Saved entries
§

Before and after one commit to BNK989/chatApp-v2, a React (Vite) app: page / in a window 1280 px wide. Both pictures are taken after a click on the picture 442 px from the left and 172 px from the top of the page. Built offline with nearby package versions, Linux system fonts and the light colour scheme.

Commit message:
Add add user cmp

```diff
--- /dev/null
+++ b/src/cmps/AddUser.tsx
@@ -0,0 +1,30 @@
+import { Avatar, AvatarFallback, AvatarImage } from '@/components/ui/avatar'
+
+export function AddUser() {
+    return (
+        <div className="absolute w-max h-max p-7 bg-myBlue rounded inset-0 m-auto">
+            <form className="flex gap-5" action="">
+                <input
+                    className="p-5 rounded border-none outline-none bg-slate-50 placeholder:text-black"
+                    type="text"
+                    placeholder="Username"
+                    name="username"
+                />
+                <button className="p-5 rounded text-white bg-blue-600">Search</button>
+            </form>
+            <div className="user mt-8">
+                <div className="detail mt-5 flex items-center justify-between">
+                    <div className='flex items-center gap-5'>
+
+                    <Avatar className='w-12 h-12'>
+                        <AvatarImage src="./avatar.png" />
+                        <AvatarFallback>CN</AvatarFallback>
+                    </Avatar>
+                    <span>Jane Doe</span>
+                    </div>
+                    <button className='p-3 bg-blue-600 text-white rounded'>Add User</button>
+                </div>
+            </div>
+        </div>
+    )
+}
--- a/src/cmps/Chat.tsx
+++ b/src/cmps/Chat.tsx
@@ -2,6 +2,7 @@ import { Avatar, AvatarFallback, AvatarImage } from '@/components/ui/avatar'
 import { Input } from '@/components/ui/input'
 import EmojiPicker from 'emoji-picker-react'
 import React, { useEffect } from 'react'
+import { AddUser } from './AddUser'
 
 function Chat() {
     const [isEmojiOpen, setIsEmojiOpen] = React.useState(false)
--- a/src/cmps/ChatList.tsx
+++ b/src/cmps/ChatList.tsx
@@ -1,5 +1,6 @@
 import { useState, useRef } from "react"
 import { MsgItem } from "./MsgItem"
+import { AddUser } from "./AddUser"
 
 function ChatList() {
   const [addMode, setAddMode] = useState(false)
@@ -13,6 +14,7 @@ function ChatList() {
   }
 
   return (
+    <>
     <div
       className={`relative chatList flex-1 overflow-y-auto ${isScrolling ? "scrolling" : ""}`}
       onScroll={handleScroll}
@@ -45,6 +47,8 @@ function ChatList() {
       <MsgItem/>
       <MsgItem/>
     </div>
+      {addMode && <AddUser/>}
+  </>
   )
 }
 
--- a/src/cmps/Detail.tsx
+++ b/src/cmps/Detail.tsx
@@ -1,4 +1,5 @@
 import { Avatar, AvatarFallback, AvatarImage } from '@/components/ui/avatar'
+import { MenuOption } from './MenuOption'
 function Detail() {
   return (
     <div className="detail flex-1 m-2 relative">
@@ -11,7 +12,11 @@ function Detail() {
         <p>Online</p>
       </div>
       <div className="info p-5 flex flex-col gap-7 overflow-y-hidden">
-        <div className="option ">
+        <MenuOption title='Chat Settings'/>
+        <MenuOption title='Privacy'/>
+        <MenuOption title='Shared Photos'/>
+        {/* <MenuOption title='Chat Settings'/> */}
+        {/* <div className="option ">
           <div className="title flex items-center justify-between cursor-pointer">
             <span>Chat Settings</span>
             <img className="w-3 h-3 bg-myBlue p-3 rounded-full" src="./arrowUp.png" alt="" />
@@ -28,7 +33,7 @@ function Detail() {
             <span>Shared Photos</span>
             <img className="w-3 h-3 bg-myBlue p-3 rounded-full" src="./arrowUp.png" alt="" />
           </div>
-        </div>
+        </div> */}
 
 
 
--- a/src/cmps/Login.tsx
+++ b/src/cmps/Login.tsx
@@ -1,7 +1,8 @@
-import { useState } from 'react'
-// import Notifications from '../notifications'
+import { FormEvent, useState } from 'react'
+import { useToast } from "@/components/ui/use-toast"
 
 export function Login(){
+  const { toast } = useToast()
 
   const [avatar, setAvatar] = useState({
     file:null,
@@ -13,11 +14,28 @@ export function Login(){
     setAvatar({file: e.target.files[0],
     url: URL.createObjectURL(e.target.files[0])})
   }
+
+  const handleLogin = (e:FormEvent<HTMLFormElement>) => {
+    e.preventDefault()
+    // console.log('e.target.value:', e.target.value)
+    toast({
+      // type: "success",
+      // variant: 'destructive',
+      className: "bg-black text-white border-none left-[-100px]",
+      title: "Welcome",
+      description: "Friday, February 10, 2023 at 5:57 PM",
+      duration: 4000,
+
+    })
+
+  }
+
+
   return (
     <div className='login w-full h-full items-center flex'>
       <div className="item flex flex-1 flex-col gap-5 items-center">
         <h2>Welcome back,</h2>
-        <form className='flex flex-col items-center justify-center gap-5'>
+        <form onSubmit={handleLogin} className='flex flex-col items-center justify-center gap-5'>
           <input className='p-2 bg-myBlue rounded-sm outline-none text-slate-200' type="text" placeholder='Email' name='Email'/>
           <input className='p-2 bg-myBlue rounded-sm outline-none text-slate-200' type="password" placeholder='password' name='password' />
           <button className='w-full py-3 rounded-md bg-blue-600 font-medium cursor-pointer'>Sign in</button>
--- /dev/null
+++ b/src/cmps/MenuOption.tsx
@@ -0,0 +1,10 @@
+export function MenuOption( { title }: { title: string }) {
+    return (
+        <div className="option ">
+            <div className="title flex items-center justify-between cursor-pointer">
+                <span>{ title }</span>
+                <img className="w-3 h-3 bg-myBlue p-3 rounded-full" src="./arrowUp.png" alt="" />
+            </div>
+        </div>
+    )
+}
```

§

In how many lines of the records does the word "cursor" occur? Reply with the number only.

◆ **Exercise solution**
3